From 1986-2001, Chamblin served as the chief executive of the Association of Racing Commissioners' International (ARCI). During his time with the ARCI, the association completed a decades-long effort to establish a national multi-jurisdictional racing license for owners. The association also completely overhauled its model rules of racing, administered accreditation programs for stewards and judges, developed uniform totalizator standards that cleared the way for massive national simulcasting growth, instituted an accreditation program for drug testing laboratories, funded numerous drug testing research projects, and classified over 750 drugs into five categories.
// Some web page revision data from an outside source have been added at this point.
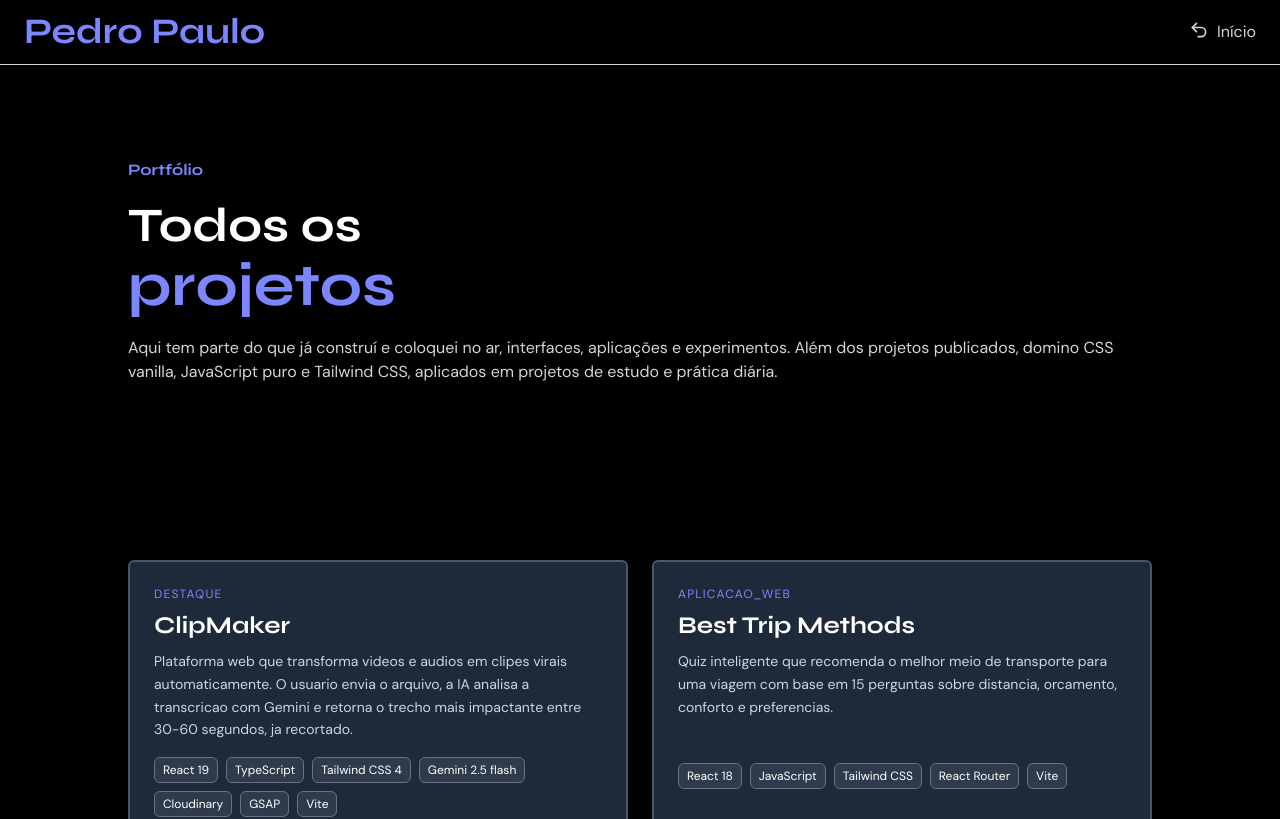
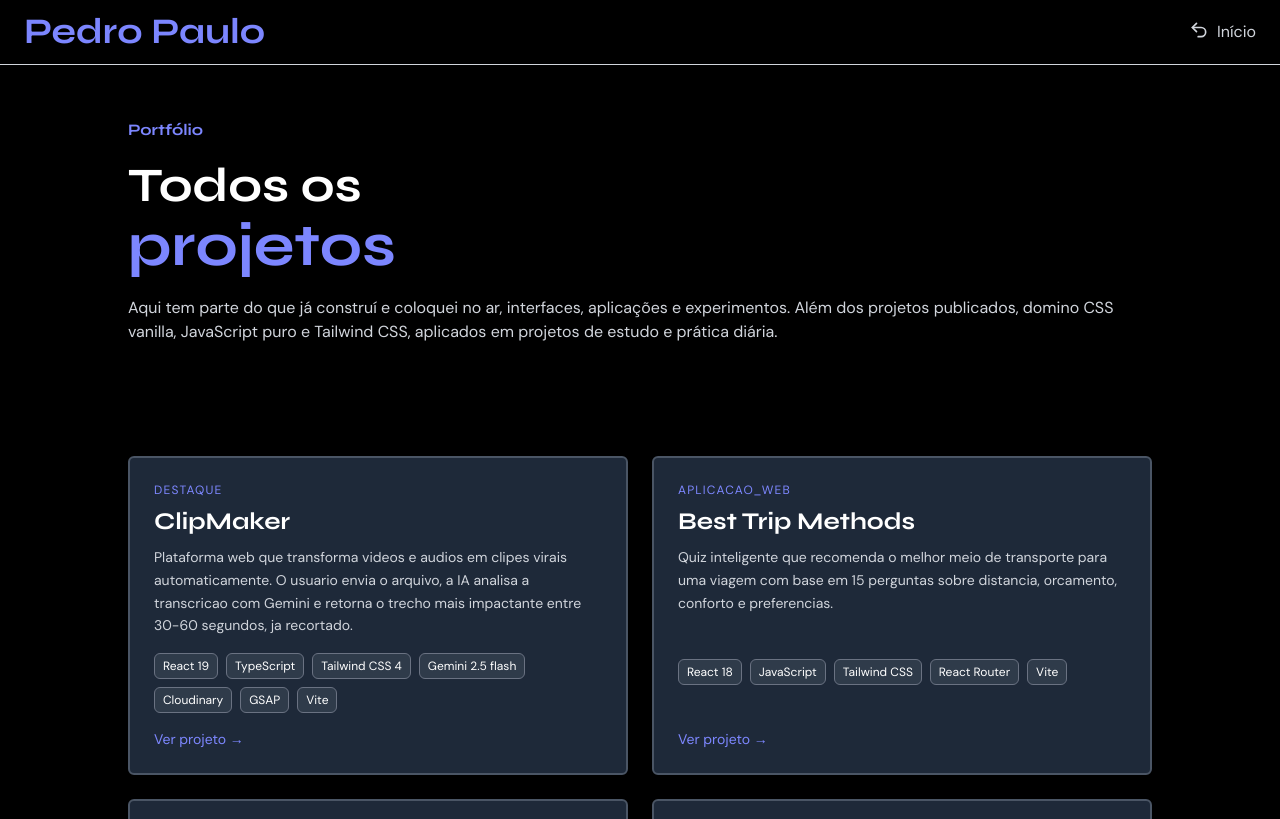
Before and after one commit to P3dr0PRR/portifa-16-03-26, a React (Vite) app: page /projetos in a window 1280 px wide. Shown: the top 819 px of the page. Built offline with nearby package versions, Linux system fonts and the light colour scheme; a web font is replaced by a local one.

Commit message:
feat: adição de Footer da página de projetos

```diff
--- a/src/components/projectCard/projects/hero/index.tsx
+++ b/src/components/projectCard/projects/hero/index.tsx
@@ -1,6 +1,6 @@
 export function HeroProjs() {
   return (
-    <section className="flex flex-col justify-start gap-4 px-6 md:px-16 py-20">
+    <section className="flex flex-col justify-start gap-4 px-6 md:px-16 pt-10">
       <p className="font-bold font-['Syne'] text-indigo-400 max-w-xl leading-tight">
         Portfólio
       </p>
--- a/src/components/projectCard/projects/projectPage.tsx
+++ b/src/components/projectCard/projects/projectPage.tsx
@@ -1,15 +1,17 @@
 import { HeaderProjs } from "./header";
 import { HeroProjs } from "./hero";
 import { Projs } from "./projects";
+import { Footer } from "../../footer";
+
 export function ProjectsPageContent() {
   return (
-    <section
-      id="projetos"
-      className=" min-h-screen bg-black flex flex-col justify-start gap-4 px-6 py-12 md:px-16 md:py-20"
-    >
+    <div>
       <HeaderProjs />
-      <HeroProjs />
-      <Projs />
-    </section>
+      <section className=" min-h-screen bg-black flex flex-col justify-start gap-4 px-6 pt-10 md:px-16 md:pt-20">
+        <HeroProjs />
+        <Projs />
+      </section>
+      <Footer />
+    </div>
   );
 }
--- a/src/components/projectCard/projects/projects/index.tsx
+++ b/src/components/projectCard/projects/projects/index.tsx
@@ -2,6 +2,7 @@ import { projects, type Project } from "../../types";
 export function Projs() {
   return (
     <section className="flex flex-col justify-start gap-4 px-6 py-12 md:px-16 md:py-20">
+        <p></p>
       <div className="grid grid-cols-1 md:grid-cols-2 gap-6">
         {projects.map((project: Project) => (
           <div
```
In 1993, Chamblin was honored by the ARCI with the William H. May Award for meritorious service to racing.
Along the way, Chamblin traveled the world promoting U.S. horse racing interests. His work took him to more than 100 racetracks in the United States and Canada. As an ambassador for racing Chamblin was asked to speak on the industry in the United Kingdom, Japan, Germany, Mexico, France, the Middle East, Australia, South America, South Africa and Russia, among other countries.
Anthony (Tony) Chamblin was born May 15, 1939, in Flora, Ill. Chamblin graduated from Milliken University in Decatur, Ill., where he majored in English and lettered in football and tennis. In 1961, after graduating college at age 23, Chamblin became the youngest sports editor in the country of a paper with over 100,000 in circulation (Evansville Courier & Press). During his early career as a sports writer and editor Chamblin won the U.S. Basketball Writers award, U.S. Football Writers award, and wrote for Sports Illustrated and Newsweek. Chamblin has written and edited four books, and also wrote the History of Thoroughbred Racing for World Book Encyclopedia.
While in retirement, Chamblin was proud to advocate for the Water Hay Oats Alliance (WHOA), a grassroots movement supporting federal legislation to eliminate race-day medication and dedicated to changing negative public perceptions of the sport.
Chamblin also publicly endorsed the Horse Racing Integrity Act (HIA) the forerunner to the Horse Racing Integrity and Safety Act (HISA) currently making its way through Congress.
Chamblin, who died of congestive heart failure, is survived by his wife of 31 years, Debbie; two daughters, Margaret McClintock (Tampa) and Kaitlin Chamblin (Lexington); a son, Keith (Lexington) and six grandchildren. A celebration of Chamblin's life will be held at a later date. In lieu of flowers, the family requests any donations be made to Old Friends Thoroughbred Retirement Farm (www.oldfriendsequine.org).